Fines and Penalties imposed by data protection authorities within the EU
It’s been a little over a year since the EU General Data Protection Regulation (GDPR) came into force, but with that it has been clear that dealing with data breaches has become a norm for EU protection authorities.
According to the European Data Protection Board, the majority of the cases were related to complaints, notably 94.622, while 64.684 were initiated on the basis of data breach notification by the controller.
In the list provided by the GDPR Enforcement Tracker, 16 EU countries have already imposed fines and penalties, roughly totalling to €51,980,118 with the highest fines coming out of France, Portugal and Spain. The highest vast majority of that total comes from the €50 million fine France’s CNILissued to Google in January 2019.
The CNIL’s sanction is based on three key problem areas:
- Lack of transparency: The CNIL has argued that relevant information is not easily accessible to Google’s users because it is scattered and hidden.
- Deficiencies in information: According to the CNIL, there is a vagueness and ambiguity in the drafting of basic information around data processing.
- Lack of consent: A lack of legal basis for the processing of data for personalised advertisements is included in the deficiencies already described, since the CNIL considers that the information provided to the user in this sense is not sufficient. In addition, the withdrawal options are neither clear nor easy to access, and consent is marked by default, without the user’s positive action.
The Portuguese Data Protection Authority (CNPD) took its first action on 17 July 2018, when it issued a €400,000 fine to a hospital because staffs, psychologists, dietitians and other professionals had access to patient data through false profiles.
The national Football League (LaLiga) was fined €250,000 by the Spanish Data Protection Authority (AEPD) for offering an app which once per minute accessed the microphone of users’ mobile phones in order to detect pubs screening football matches without paying a fee. The app did not inform users of this malpractice and did not meet the requirements for withdrawal of consent.

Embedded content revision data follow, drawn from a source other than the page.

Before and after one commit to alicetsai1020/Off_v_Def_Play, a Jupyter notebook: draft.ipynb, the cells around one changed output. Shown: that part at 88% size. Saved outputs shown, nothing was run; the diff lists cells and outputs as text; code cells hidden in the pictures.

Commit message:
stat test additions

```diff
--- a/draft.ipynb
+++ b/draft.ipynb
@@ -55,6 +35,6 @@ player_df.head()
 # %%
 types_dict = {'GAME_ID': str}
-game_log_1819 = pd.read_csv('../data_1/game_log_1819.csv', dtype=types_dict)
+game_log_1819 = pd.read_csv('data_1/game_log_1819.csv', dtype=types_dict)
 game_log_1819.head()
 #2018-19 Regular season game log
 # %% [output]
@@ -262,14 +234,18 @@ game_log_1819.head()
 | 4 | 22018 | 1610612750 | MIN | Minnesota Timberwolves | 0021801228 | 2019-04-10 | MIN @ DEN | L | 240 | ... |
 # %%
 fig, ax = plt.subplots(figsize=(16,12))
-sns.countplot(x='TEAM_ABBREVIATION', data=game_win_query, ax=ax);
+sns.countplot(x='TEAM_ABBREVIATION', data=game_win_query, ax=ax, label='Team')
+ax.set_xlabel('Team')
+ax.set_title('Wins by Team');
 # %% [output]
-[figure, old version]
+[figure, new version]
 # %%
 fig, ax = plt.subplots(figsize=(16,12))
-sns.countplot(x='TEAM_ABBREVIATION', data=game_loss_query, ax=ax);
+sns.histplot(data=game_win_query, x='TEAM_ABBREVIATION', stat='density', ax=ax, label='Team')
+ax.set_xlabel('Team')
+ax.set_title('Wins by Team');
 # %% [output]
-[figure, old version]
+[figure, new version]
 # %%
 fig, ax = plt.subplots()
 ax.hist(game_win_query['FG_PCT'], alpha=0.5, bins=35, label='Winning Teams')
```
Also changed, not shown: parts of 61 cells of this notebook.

In the UK, the Information Commissioner’s Office (ICO) has given out numerous fines but none have yet exceeded the £500,000 maximum penalty. In October 2018, The ICO slapped Facebook with the maximum possible fine of £500,000for failing to protect users’ personal information and its role in the Cambridge Analytica scandal.